And there in my own words to him, I realized that I had been stuck in all that “wasn’t” in Thanksgiving/Holidays. Something in me shifted and I was inspired to find the yummy parts, even though my metaphorical “Holiday Cake” didn’t look like I thought it should.

And then, as if by miracle, something crazy happened. Spontaneity and delight took hold and within an hour, the first night of Chanukah had a plan. A few hours later, with ease and overcooked latkes, we found ourselves sitting around the dining table with our friends (who treat my daughter with such love) and laughed as she opened their generous gift in the glow of the menorah.

Then this morning, one of them, Ellen, encouraged us to spontaneously enter the Turkey Trot. As we trotted around the park, I  told her what was happening and she wisely said, “Sometimes what you think something should be, isn’t’ really what you want anyway, is it?” Woa. And there she had it. Forced to get real with myself, my gratitude actually welled up.

trotIt’s so easy to think things should be a certain way. That I should be a certain way. And then I reminded myself of something I have always known, but in my own vulnerability had forgotten…I do have a lot of what I want,  it just may not look… a certain way.

Once I shifted my perspective, I began to see G-d winks (little miracles of love) everywhere. I see it in this picture my cous-end (cousin who is like a friend) just sent from Boston. She poured a little wine in a glass and put it on her counter, so as to have me there in Spirit.


My list could go on…and will. So much has already happened in the last 24 hours to kick-off the season with a light and great-filled heart. Tonight,  I will hold hands with my own small family of 3 and revel in a delicious dinner at a beautiful restaurant. There will be no dishes to do…only a delicious “Holiday Cake” to enjoy.

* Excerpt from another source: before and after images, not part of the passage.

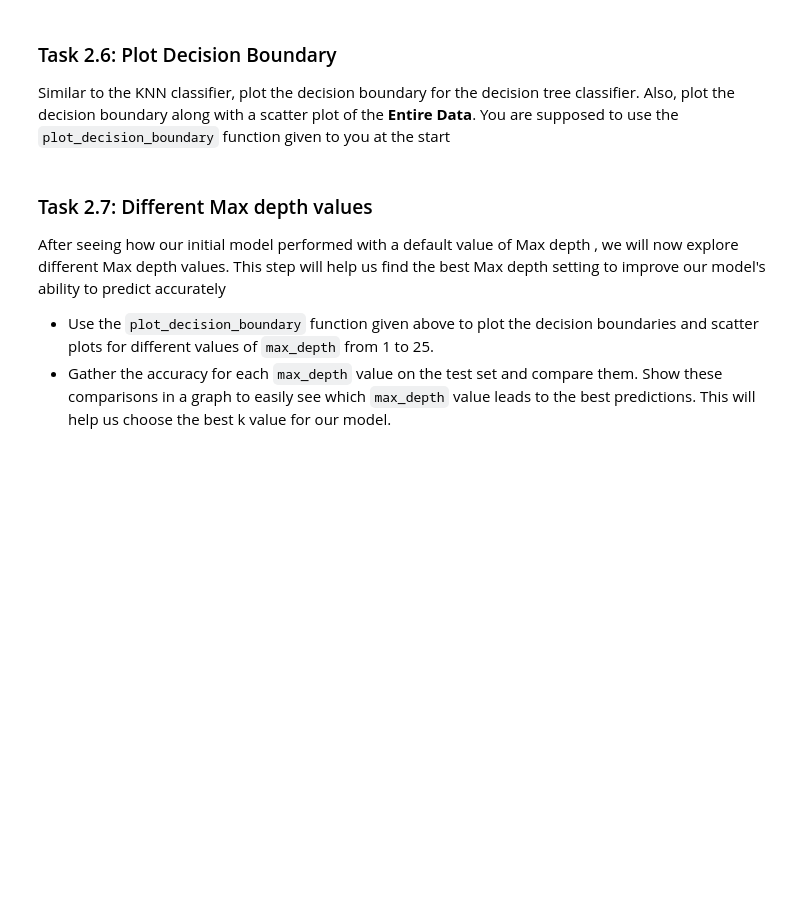
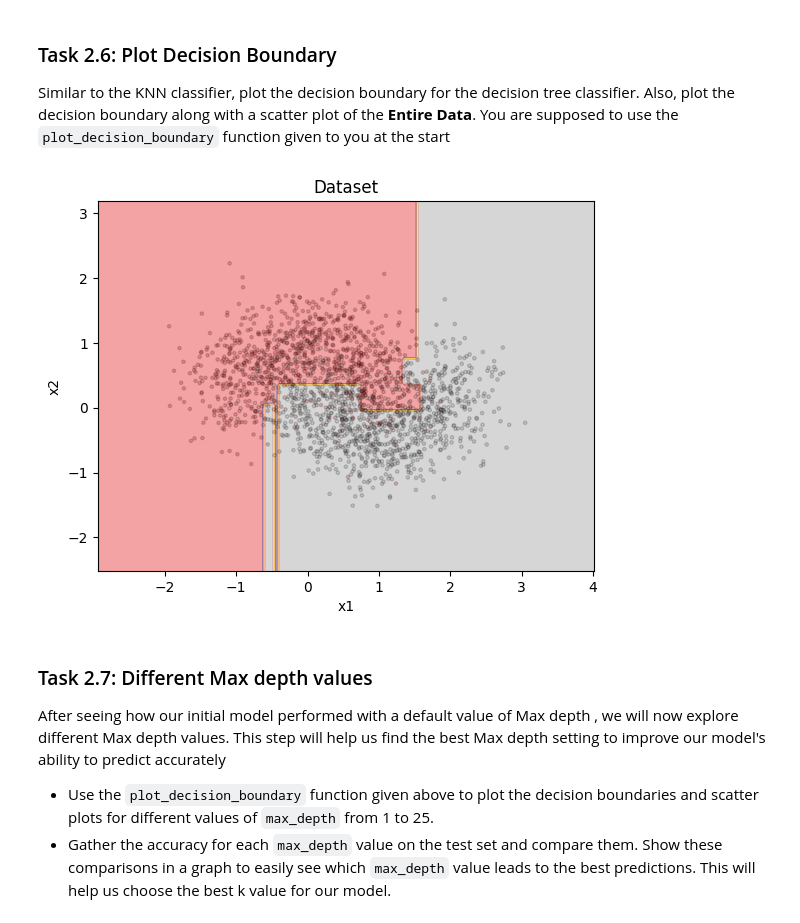
Before and after one commit to 27100340/ai-ml-pa2, a Jupyter notebook: Group(group_number)_S(section_number)_PA2.ipynb, the cells around one changed output. Saved outputs shown, nothing was run; the diff lists cells and outputs as text; code cells hidden in the pictures; blank space fills up the shorter version.

```diff
--- a/Group(group_number)_S(section_number)_PA2.ipynb
+++ b/Group(group_number)_S(section_number)_PA2.ipynb
@@ -867,8 +868,14 @@ def plot_decision_boundary(model, X, y):
                          np.arange(x2_min, x2_max, h))
 
     # Predict the function value for the whole grid
-    # Convert list to NumPy array
-    Z = np.array(model.predict(np.c_[x1.ravel(), x2.ravel()]))
+    Z = model.predict(np.c_[x1.ravel(), x2.ravel()])
+
+    # Check if the result is a list and convert to a CuPy array if necessary
+    if isinstance(Z, list):
+        Z = cp.array(Z)  # Convert the list to CuPy array
+
+    # Now convert the CuPy array to a NumPy array
+    Z = Z.get()  # Convert CuPy array to NumPy array
     Z = Z.reshape(x1.shape)
 
     # Plot the contour and training examples
@@ -1208,6 +1100,11 @@ plt.show()
 Similar to the KNN classifier, plot the decision boundary for the decision tree classifier. Also, plot the decision boundary along with a scatter plot of the **Entire Data**. You are supposed to use the `plot_decision_boundary` function given to you at the start
 # %%
 # TODO: Plot the decision boundary on the training set
+X_all_np = cp.concatenate([X_train_cp, X_test_cp], axis=0).get()
+y_all_np = cp.concatenate([y_train_cp, y_test_cp], axis=0).get()
+plot_decision_boundary(dt, X_all_np, y_all_np)
+# %% [output]
+[figure, added]
 # %% [markdown]
 ### Task 2.7: Different Max depth values
 
```
Also changed, not shown: parts of 10 cells of this notebook.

 How do you MindFULLY find ways to be Great-FULL during the Holidays?

Let us know!

Crack Friday

That’s the new name my daughter and I have given the Friday after Thanksgiving. While all the advertisers want us to think of it as Black Friday, the only thing black about it is the hole you fall down if you buy in. We suspect that more people “crack” on that day then any other. Overeating, over sharing, over expecting things and people to be certain ways – how could you possibly not crack?

When did I get so cynical?

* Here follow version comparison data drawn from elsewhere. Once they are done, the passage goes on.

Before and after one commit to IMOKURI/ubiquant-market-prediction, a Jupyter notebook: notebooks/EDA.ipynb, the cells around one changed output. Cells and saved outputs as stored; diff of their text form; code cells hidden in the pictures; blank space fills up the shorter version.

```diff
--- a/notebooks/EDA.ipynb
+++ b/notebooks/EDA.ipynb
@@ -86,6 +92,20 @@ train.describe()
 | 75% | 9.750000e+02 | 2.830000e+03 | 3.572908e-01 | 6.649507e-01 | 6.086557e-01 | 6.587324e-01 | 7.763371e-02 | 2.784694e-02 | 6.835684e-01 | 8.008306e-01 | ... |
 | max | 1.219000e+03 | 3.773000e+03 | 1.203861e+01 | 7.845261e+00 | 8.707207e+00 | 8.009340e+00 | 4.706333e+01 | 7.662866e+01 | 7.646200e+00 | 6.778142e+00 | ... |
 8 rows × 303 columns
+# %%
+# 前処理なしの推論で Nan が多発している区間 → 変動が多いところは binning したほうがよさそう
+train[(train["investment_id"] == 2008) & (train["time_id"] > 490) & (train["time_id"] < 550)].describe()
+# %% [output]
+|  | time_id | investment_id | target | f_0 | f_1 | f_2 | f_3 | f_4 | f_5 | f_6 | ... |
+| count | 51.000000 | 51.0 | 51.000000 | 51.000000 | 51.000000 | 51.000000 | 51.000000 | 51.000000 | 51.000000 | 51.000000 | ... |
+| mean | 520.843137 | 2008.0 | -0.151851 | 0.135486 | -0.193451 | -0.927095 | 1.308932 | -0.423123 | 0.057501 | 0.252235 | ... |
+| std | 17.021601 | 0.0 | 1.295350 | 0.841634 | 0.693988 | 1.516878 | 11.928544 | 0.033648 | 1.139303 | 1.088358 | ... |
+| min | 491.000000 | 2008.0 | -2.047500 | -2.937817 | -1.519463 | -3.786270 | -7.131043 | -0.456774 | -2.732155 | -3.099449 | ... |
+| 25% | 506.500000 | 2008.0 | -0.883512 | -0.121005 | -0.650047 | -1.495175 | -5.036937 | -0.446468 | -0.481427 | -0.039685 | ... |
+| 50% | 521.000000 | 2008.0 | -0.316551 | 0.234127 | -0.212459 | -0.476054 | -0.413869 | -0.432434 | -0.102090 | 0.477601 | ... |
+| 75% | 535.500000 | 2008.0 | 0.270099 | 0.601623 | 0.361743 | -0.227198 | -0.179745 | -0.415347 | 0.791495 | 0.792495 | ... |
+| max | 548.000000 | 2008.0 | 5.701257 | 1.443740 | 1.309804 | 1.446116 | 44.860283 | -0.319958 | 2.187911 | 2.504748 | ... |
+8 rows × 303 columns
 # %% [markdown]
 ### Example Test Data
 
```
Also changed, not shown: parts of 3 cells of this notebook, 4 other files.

Maybe it was as I sat on the overstuffed chair at the Mall Friday morning at 7am so that my 13 year old could get 50% off at Abercrombie. Crack.

Maybe it was when she got home and realized none of it fit and that she was “over the whole thing.” Crack.

Maybe it was when I  said, “Enough! Did we not spend the whole day, yesterday, giving thanks for all we have and now we are being bombarded with ads that tells us of  how little we really have and need? Did we not race home and whip off our clothes after not one, but two kinds of stuffing, three pies and g-d knows how many sticks of butter?” Crack.

Color me crazy, but I think even she felt it. I could hear the music coming from her room while she cleaned out her closet to try and get a grip on what she had and really needed. I sensed a shift in desire. A girl after my own heart. 4 trash bags later (one for GoodWill, two for re-sale, one to return borrowed clothes) she suggested returning her 50% off items and, instead, came up with a handful of reasonable needs for the next day of “have to haves,”  — otherwise known in our house as Chanukah.

What I loved most about the day, was that after we cracked, we found a way to put ourselves back together again. We went to the movies, out to lunch and took long deep breaths. We gained new perspectives; me, on what it means to be 13 years old; her, that as much as we love a Sale, sometimes you can pass it up.

Now, if only those brown suede boots I want get marked down soon and the sweater she “had to have” arrives in time for Hanukkah, we will not only have learned to bake a cake, we will get to it eat, too.

How do you MINDfully navigate the day after Thanksgiving? Let us know!